===== ENTRIES PROVIDED

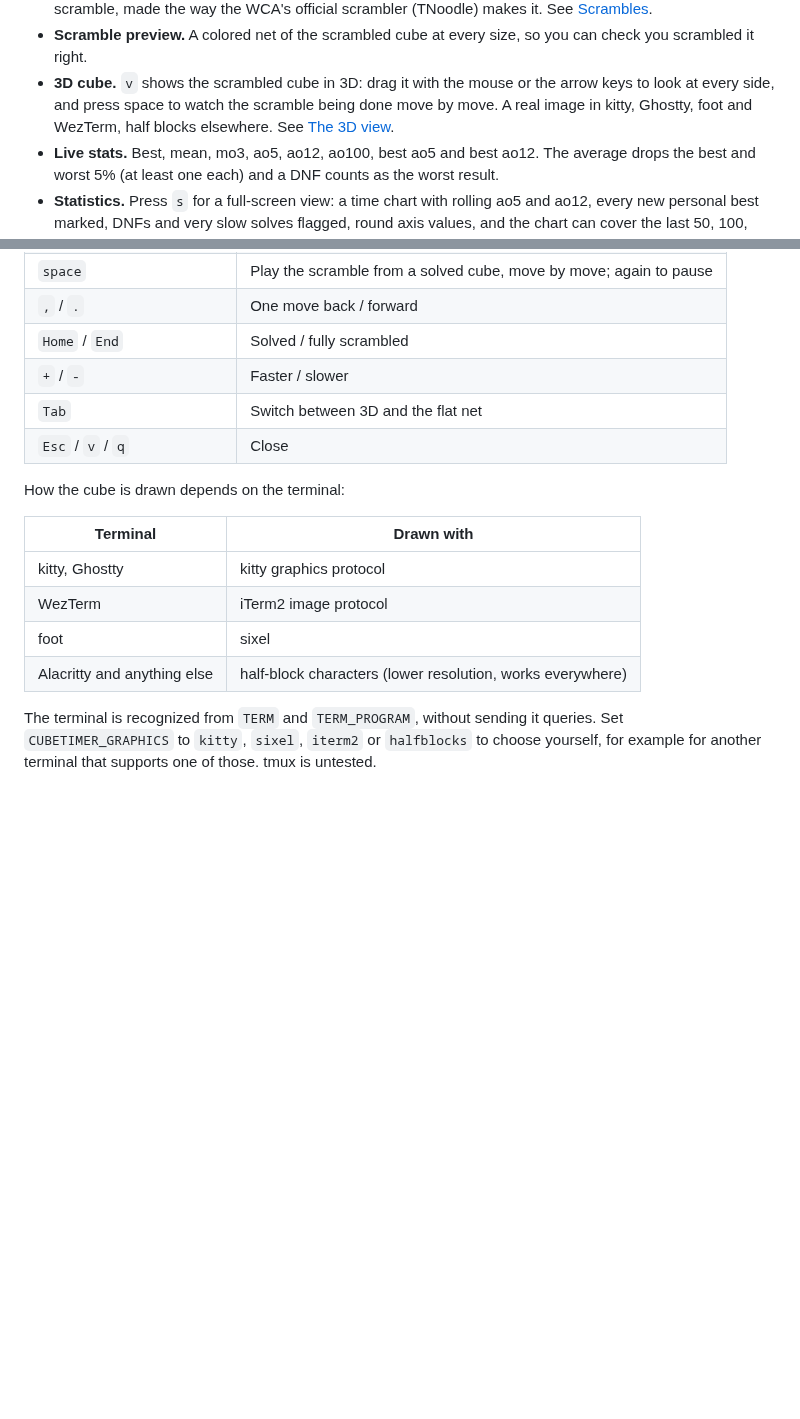
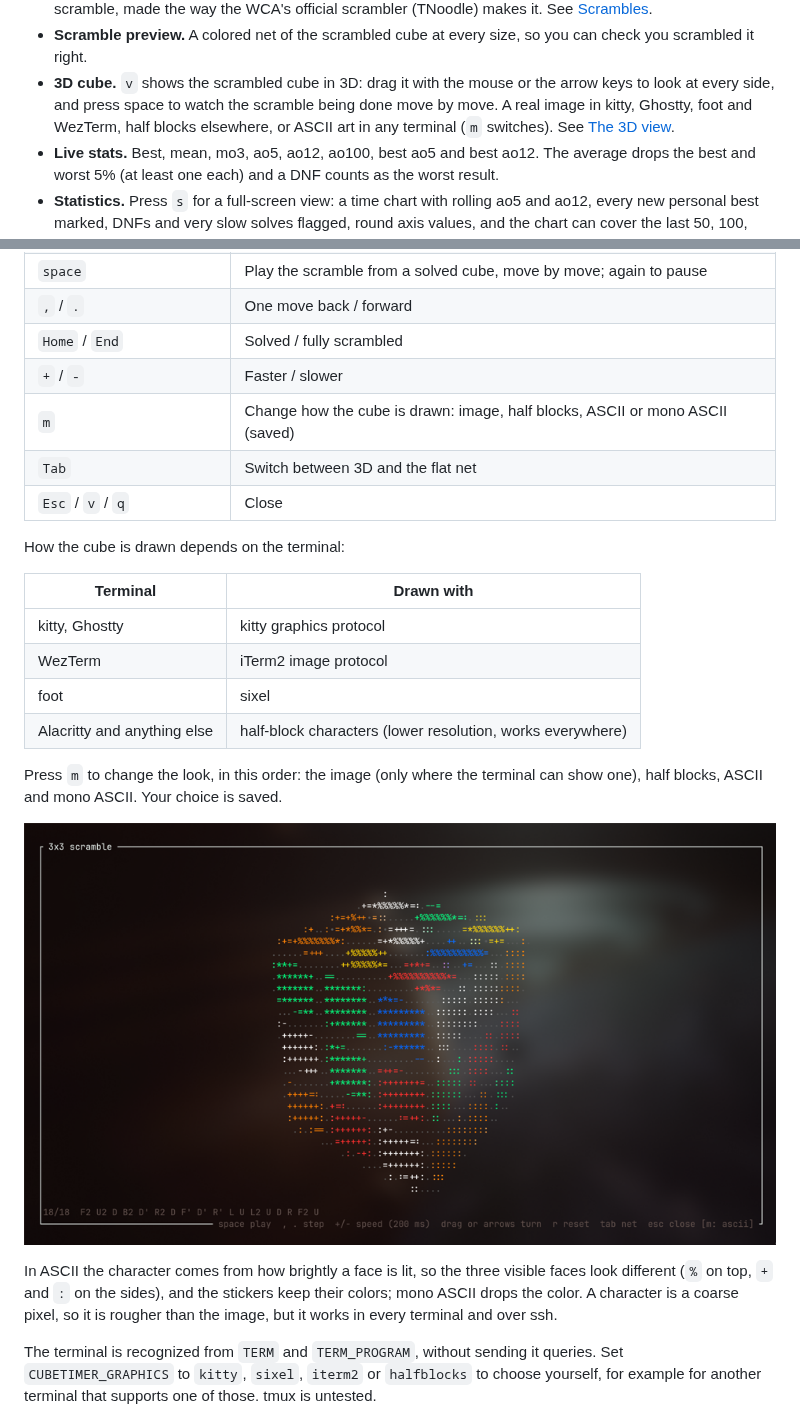
Before and after one commit to thomasmartinoa/cubetimer, a Markdown page: README.md, 2 parts joined by grey strips. GitHub-like rendering; pictures changed too: docs/screenshots/cube3d-ascii.png (added); blank space fills up the shorter version.

```diff
--- a/README.md
+++ b/README.md
@@ -30,8 +30,8 @@ already run.
   you scrambled it right.
 - **3D cube.** `v` shows the scrambled cube in 3D: drag it with the mouse or the arrow keys
   to look at every side, and press space to watch the scramble being done move by move.
-  A real image in kitty, Ghostty, foot and WezTerm, half blocks elsewhere. See
-  [The 3D view](#the-3d-view).
+  A real image in kitty, Ghostty, foot and WezTerm, half blocks elsewhere, or ASCII art in
+  any terminal (`m` switches). See [The 3D view](#the-3d-view).
 - **Live stats.** Best, mean, mo3, ao5, ao12, ao100, best ao5 and best ao12. The average
   drops the best and worst 5% (at least one each) and a DNF counts as the worst result.
 - **Statistics.** Press `s` for a full-screen view: a time chart with rolling ao5 and ao12,
@@ -210,6 +210,7 @@ scramble.
 | `,` / `.` | One move back / forward |
 | `Home` / `End` | Solved / fully scrambled |
 | `+` / `-` | Faster / slower |
+| `m` | Change how the cube is drawn: image, half blocks, ASCII or mono ASCII (saved) |
 | `Tab` | Switch between 3D and the flat net |
 | `Esc` / `v` / `q` | Close |
 
@@ -221,6 +222,16 @@ How the cube is drawn depends on the terminal:
 | WezTerm | iTerm2 image protocol |
 | foot | sixel |
 | Alacritty and anything else | half-block characters (lower resolution, works everywhere) |
+
+Press `m` to change the look, in this order: the image (only where the terminal can show
+one), half blocks, ASCII and mono ASCII. Your choice is saved.
+
+![the 3D view drawn as colored ASCII art: each face has its own density, and the stickers' colors are kept](docs/screenshots/cube3d-ascii.png)
+
+In ASCII the character comes from how brightly a face is lit, so the three visible faces
+look different (`%` on top, `+` and `:` on the sides), and the stickers keep their colors;
+mono ASCII drops the color. A character is a coarse pixel, so it is rougher than the
+image, but it works in every terminal and over ssh.
 
 The terminal is recognized from `TERM` and `TERM_PROGRAM`, without sending it queries.
 Set `CUBETIMER_GRAPHICS` to `kitty`, `sixel`, `iterm2` or `halfblocks` to choose yourself,
```
Also changed, not shown: CHANGELOG.md (+2 -0 lines), 5 other files.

==========

Once the pictures are removed, return the entries exactly as they stand.

**EXPECTED ANSWER:**
Before and after one commit to thomasmartinoa/cubetimer, a Markdown page: README.md, 2 parts joined by grey strips. GitHub-like rendering; pictures changed too: docs/screenshots/cube3d-ascii.png (added); blank space fills up the shorter version.

```diff
--- a/README.md
+++ b/README.md
@@ -30,8 +30,8 @@ already run.
   you scrambled it right.
 - **3D cube.** `v` shows the scrambled cube in 3D: drag it with the mouse or the arrow keys
   to look at every side, and press space to watch the scramble being done move by move.
-  A real image in kitty, Ghostty, foot and WezTerm, half blocks elsewhere. See
-  [The 3D view](#the-3d-view).
+  A real image in kitty, Ghostty, foot and WezTerm, half blocks elsewhere, or ASCII art in
+  any terminal (`m` switches). See [The 3D view](#the-3d-view).
 - **Live stats.** Best, mean, mo3, ao5, ao12, ao100, best ao5 and best ao12. The average
   drops the best and worst 5% (at least one each) and a DNF counts as the worst result.
 - **Statistics.** Press `s` for a full-screen view: a time chart with rolling ao5 and ao12,
@@ -210,6 +210,7 @@ scramble.
 | `,` / `.` | One move back / forward |
 | `Home` / `End` | Solved / fully scrambled |
 | `+` / `-` | Faster / slower |
+| `m` | Change how the cube is drawn: image, half blocks, ASCII or mono ASCII (saved) |
 | `Tab` | Switch between 3D and the flat net |
 | `Esc` / `v` / `q` | Close |
 
@@ -221,6 +222,16 @@ How the cube is drawn depends on the terminal:
 | WezTerm | iTerm2 image protocol |
 | foot | sixel |
 | Alacritty and anything else | half-block characters (lower resolution, works everywhere) |
+
+Press `m` to change the look, in this order: the image (only where the terminal can show
+one), half blocks, ASCII and mono ASCII. Your choice is saved.
+
+![the 3D view drawn as colored ASCII art: each face has its own density, and the stickers' colors are kept](docs/screenshots/cube3d-ascii.png)
+
+In ASCII the character comes from how brightly a face is lit, so the three visible faces
+look different (`%` on top, `+` and `:` on the sides), and the stickers keep their colors;
+mono ASCII drops the color. A character is a coarse pixel, so it is rougher than the
+image, but it works in every terminal and over ssh.
 
 The terminal is recognized from `TERM` and `TERM_PROGRAM`, without sending it queries.
 Set `CUBETIMER_GRAPHICS` to `kitty`, `sixel`, `iterm2` or `halfblocks` to choose yourself,
```
Also changed, not shown: CHANGELOG.md (+2 -0 lines), 5 other files.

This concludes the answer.